Land the Job

The best way to 'instantly impress' any hiring manager, according to an HR exec who's hired thousands over 21 years at IBM

Westend61 | Getty Images

Nickle LaMoreaux, IBM's chief human resources officer, has helped hire thousands of job candidates since joining the tech giant more than 20 years ago. While there's no such thing as the perfect interview, she recalls one applicant who came pretty close — and it was thanks to an act as simple as sending a thoughtful follow-up email with proof of their recent work.

As LaMoreaux remembers, she interviewed the candidate right before IBM released its annual earnings report. While the candidate was "articulate" and "well-prepared" for their meeting, the hiring committee was still considering several applicants in their search.

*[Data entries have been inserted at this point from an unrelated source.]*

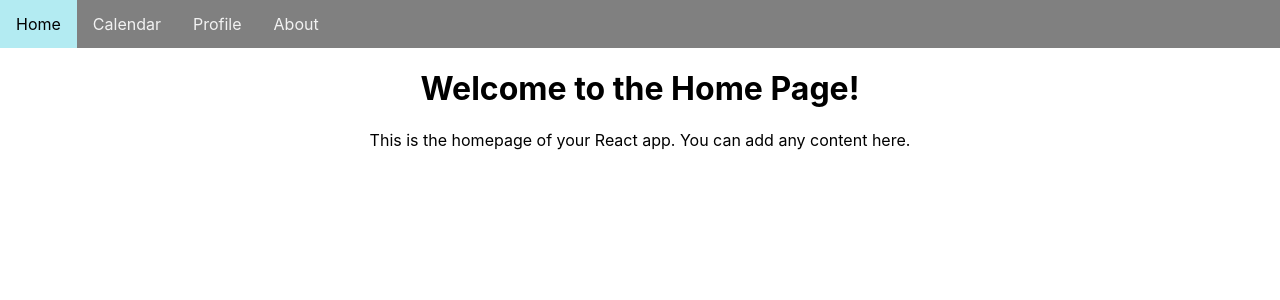
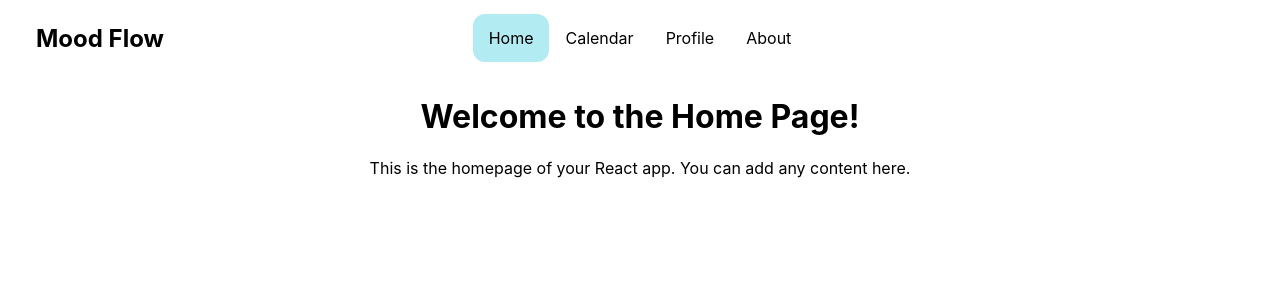
Before and after one commit to Sachika-s/mood-flow, a React (Create React App) app: page / in a window 1280 px wide. Shown: the top 300 px of the page. Built offline with nearby package versions, Linux system fonts and the light colour scheme.

Commit message:
Edit home

```diff
--- a/src/App.js
+++ b/src/App.js
@@ -1,7 +1,7 @@
 import React from 'react';
 import { BrowserRouter as Router, Route, Routes } from 'react-router-dom';
-import Header from './components/Header';  // Import the header
-import Home from './components/Home.js';      // Import the Home component
+import Header from './components/header/Header.js';  // Import the header
+import Home from './components/home/Home.js';      // Import the Home component
 import Calendar from './components/Calendar';  // Import the Calendar component
 import Profile from './components/Profile';   // Import the Profile component
 import About from './components/About';      // Import the About component
--- a/src/components/Header.css
+++ /dev/null
@@ -1,24 +0,0 @@
-/* src/components/Header.css */
-.topnav {
-    background-color: gray;
-    overflow: hidden;
-}
-
-.topnav a {
-    float: left;
-    display: block;
-    color: #f2f2f2;
-    text-align: center;
-    padding: 14px 16px;
-    text-decoration: none;
-}
-
-.topnav a:hover {
-    background-color: #ddd;
-    color: black;
-}
-
-.topnav a.active {
-    background-color: #B3EBF2    ;
-    color: black;
-}
--- a/src/components/Header.js
+++ /dev/null
@@ -1,17 +0,0 @@
-// src/components/Header.js
-import React from 'react';
-import { Link } from 'react-router-dom';  // Import Link from react-router-dom
-import './Header.css';
-
-const Header = () => {
-  return (
-    <div className="topnav">
-      <Link className="active" to="/">Home</Link>  {/* Use 'to' instead of 'href' */}
-      <Link to="/calendar">Calendar</Link>
-      <Link to="/profile">Profile</Link>
-      <Link to="/about">About</Link>
-    </div>
-  );
-};
-
-export default Header;
--- /dev/null
+++ b/src/components/header/Header.css
@@ -0,0 +1,33 @@
+.topnav {
+    position: relative;
+    padding: 14px 20px;
+}
+
+.topnav h1 {
+  position: absolute;
+  padding: 0px 16px;
+  top: 50%;
+  transform: translateY(-50%);
+  margin: 0;
+  font-size: x-large;
+  color: black;
+}
+
+.topnav a {
+  display: inline-block;
+  color: black;
+  text-align: center;
+  padding: 14px 16px;
+  text-decoration: none;
+  border-radius: 12px;
+}
+
+.topnav a:hover {
+  background-color: #ddd;
+  color: black;
+}
+
+.topnav a.active {
+  background-color: #B3EBF2;
+  color: black;
+}
--- /dev/null
+++ b/src/components/header/Header.js
@@ -0,0 +1,18 @@
+// src/components/Header.js
+import React from 'react';
+import { NavLink } from 'react-router-dom';  // Import Link from react-router-dom
+import './Header.css';
+
+const Header = () => {
+    return (
+    <div className="topnav">
+        <h1>Mood Flow</h1>
+        <NavLink exact to="/" activeClassName="active">Home</NavLink>
+        <NavLink to="/calendar" activeClassName="active">Calendar</NavLink>
+        <NavLink to="/profile" activeClassName="active">Profile</NavLink>
+        <NavLink to="/about" activeClassName="active">About</NavLink>
+    </div>
+    );
+  };
+
+  export default Header;
--- /dev/null
+++ b/src/components/home/Home.css
@@ -0,0 +1,2 @@
+.home {
+    background-image: url('../assets/images/home-background.jpg');
--- a/src/components/Home.js
+++ b/src/components/home/Home.js
@@ -3,7 +3,7 @@ import React from 'react';
 
 const Home = () => {
   return (
-    <div>
+    <div className="home">
       <h1>Welcome to the Home Page!</h1>
       <p>This is the homepage of your React app. You can add any content here.</p>
     </div>
```
Also changed, not shown: src/assets/images/home-background.jpg (added).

But hours after the IBM report became public, the candidate sent a game-changing email.

"They sent me a note outlining their four key takeaways about IBM from the report, from an outsider's perspective, tying in their past experiences and asking about the different technologies we were producing at the time," she tells CNBC Make It. "I was instantly impressed." 

The candidate got the job.

While you may not need to learn to read an earnings report to a land a job, LaMoreaux says all applicants can boost their chances of getting hired by being proactive and sending examples of their work to the hiring manager after an interview. 

It's even more impactful when you can connect your work sample to a project the company is currently working on, or a specific goal the hiring manager mentioned.

"There's nothing like seeing an actual piece of work, whether it's a detailed presentation you put together for a meeting or a link to your online portfolio," she says. "It's a substantial piece of evidence that can help prove you're the best fit for the job."

Another way to make a strong first impression during an interview: Ask how the company is aiming to live up to its credo and how managers are working to improve certain aspects of the business. 

"I love getting asked questions that dig deep into our organization," LaMoreaux says. "For example, a candidate once said to me, 'You say that IBM values transparency and diversity. Can you give me an example of how the company is working toward those goals?'" 

You can also ask the interviewer if you can speak with two new hires "off the record" about their onboarding experience. Such conversations will not only help you better assess the role and the company, but it demonstrates a strong interest — and willingness — to learn the ins and outs of the organization, LaMoreaux says. 

Asking thoughtful questions and showing initiative, she adds, demonstrates that you are "really engaged" during the interview and excited about the role — and brings you one step closer to securing a job offer. 

Check out:

The top 10 industries job-seekers want to work in right now, according to new research

The No. 1 mistake people make when applying for jobs, according to Microsoft's head of recruiting

How to negotiate your first salary, according to a career coach

Sign up now: Get smarter about your money and career with our weekly newsletter

How discipline can make you millions, according to Jim Cramer
How discipline can make you millions, according to Jim Cramer